Release Date: March 9, 2004
BUFFALO, N.Y. -- Solar power. Robotic patients.
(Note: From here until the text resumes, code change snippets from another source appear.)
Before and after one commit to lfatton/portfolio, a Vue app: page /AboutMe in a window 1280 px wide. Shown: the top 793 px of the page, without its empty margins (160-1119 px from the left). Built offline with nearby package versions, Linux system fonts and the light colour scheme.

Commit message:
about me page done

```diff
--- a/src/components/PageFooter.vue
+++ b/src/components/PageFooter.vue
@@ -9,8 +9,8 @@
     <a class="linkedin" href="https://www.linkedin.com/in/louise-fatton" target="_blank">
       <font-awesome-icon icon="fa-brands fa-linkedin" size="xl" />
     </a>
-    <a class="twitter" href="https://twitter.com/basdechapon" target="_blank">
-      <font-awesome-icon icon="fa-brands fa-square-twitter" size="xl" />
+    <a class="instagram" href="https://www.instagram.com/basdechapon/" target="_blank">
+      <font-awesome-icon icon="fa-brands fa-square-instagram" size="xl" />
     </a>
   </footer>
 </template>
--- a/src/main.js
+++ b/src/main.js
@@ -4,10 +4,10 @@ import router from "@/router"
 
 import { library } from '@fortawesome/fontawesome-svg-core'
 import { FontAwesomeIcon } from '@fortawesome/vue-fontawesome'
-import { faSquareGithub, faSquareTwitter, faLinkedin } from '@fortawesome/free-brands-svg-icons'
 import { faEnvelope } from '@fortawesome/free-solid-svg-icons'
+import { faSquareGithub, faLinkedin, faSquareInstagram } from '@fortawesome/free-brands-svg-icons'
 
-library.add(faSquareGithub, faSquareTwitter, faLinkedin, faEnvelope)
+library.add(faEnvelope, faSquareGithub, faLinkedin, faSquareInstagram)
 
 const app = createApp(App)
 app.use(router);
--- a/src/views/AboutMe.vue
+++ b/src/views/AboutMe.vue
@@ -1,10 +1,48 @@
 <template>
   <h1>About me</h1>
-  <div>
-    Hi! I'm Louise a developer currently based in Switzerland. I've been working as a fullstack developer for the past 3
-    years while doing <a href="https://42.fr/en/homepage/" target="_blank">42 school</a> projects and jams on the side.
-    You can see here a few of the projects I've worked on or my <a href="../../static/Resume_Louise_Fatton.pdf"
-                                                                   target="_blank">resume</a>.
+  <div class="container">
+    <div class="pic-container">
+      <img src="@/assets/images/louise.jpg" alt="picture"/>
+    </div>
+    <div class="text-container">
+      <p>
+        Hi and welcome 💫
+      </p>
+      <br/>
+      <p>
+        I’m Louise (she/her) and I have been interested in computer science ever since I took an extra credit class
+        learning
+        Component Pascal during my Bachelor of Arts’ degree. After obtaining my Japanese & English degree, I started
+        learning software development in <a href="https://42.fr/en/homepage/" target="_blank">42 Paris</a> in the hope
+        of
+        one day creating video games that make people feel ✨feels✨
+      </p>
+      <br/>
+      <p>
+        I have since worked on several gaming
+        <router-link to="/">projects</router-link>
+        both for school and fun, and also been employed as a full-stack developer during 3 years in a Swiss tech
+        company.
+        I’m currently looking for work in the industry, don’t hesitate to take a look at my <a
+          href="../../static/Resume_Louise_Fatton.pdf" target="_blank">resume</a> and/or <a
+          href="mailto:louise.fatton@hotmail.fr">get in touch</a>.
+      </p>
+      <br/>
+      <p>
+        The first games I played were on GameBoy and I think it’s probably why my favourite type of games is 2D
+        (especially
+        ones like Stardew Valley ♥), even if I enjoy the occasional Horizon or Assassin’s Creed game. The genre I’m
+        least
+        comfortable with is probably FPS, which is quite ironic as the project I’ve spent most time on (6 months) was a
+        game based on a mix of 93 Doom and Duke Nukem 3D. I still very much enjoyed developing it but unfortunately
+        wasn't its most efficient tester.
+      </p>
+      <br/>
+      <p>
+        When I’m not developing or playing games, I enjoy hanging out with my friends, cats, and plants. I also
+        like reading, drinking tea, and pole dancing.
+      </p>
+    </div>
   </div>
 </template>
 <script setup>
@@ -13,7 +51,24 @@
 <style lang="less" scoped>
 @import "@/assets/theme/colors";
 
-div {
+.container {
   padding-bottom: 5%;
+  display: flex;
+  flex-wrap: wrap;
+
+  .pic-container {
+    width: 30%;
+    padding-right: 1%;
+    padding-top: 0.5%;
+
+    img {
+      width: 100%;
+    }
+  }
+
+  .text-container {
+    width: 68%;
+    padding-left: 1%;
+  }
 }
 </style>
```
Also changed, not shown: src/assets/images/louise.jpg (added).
Virtual earthquakes.
These and other scientific wonders await 60 middle-school girls from the Buffalo Public Schools when they venture onto the University at Buffalo campus on March 27 for "Expanding Your Horizons: A Science/Math and Computing Program for Middle School Girls."
The event will be part of a program held in cities across the U.S. and designed to boost the low representation of women in science and technology by focusing on girls in middle school.
The program will include hands-on activities, interaction with female scientists and engineers, and programs for parents on how to encourage their daughters in these fields.
"Ninety percent of scientists and engineers in the U.S. are men," said Jaylan S. Turkkan, Ph.D., vice president for research at UB and the workshop organizer, along with Helen M. Domske, associate director for the UB Great Lakes Program, and Clarann K. Josef, director of science education for the Buffalo Public Schools.
"That statistic reflects a trend that begins very early for girls, right around the time when they are in middle school, which is when they tend to start losing interest in science and technology," Turkkan said.
For girls from poor families, the lack of interest in such subjects is especially critical, she said.
"For these girls, who are more likely to drop out of school altogether, encouraging them in science and technology may have multiple payoffs," she said. "It may be the spark that gets them to stay in school long enough to participate in the more challenging high school science courses and eventually pursue technical jobs, ultimately improving their economic status and that of their families."
Girls from middle schools in the Buffalo Public School system were selected through a partnership between the school system, the Matt Urban and Seneca-Babcock Community Centers, and UB.
In the interactive demonstrations at the "Expanding Your Horizons" workshop, participants will "meet" UB's robotic patient, try to make solar cells using herbal tea and get acquainted with laboratory animals, as well as explore pharmacology, informatics, geographic information systems and earthquake engineering.
A parallel program will be held the same day at UB for parents and caregivers that will focus on supporting the girls' science pursuits and on the college and university admissions process.
Women undergraduates who major in science and engineering fields at UB will serve as guides and mentors for the students during their visit to campus and will keep in touch with them after the conference.
Community centers and teachers will follow up with planned excursions to area science institutions.
UB faculty and staff who will lead the demonstrations include Irene Casas, Ph.D., assistant professor of geography; Andrea Markelz, Ph.D., assistant professor of physics, and Tracy Gregg, Ph.D., assistant professor of geology, all from the College of Arts and Sciences; Mary Ann Jezewski, Ph.D., associate professor; Thomas Obst, Ph.D., clinical assistant professor and director of the Nurse Anesthesia Program, and Scott Erdley, clinical assistant professor, from the School of Nursing; Sandra Buitrago, D.V.M., veterinary resident in Laboratory Animal Medicine at Roswell Park Cancer Institute; Andrea S. Dargush, assistant director at the Multidisciplinary Center for Earthquake Engineering Research, and Cindy Konovitz, assistant dean, School of Pharmacy and Pharmaceutical Sciences.
Participating in the panel for parents and caregivers will be Cynthia Ambres, M.D., chief medical officer at Kaleida Health Systems; Lorraine Collins, Ph.D., senior research scientist at UB's Research Institute on Addictions; Domske, and Josef.
The conference's main sponsors are UB's Office of the Vice President for Research, UB's Great Lakes program and New York Sea Grant.
Additional sponsors include the UB School of Informatics, UB School of Medicine and Biomedical Sciences, UB's Institute for Research and Education on Women and Gender, Hodgson Russ, the Buffalo chapters of the American Association for University Women and American Women in Science, Verizon, Praxair and the Hauptman-Woodward Medical Research Institute.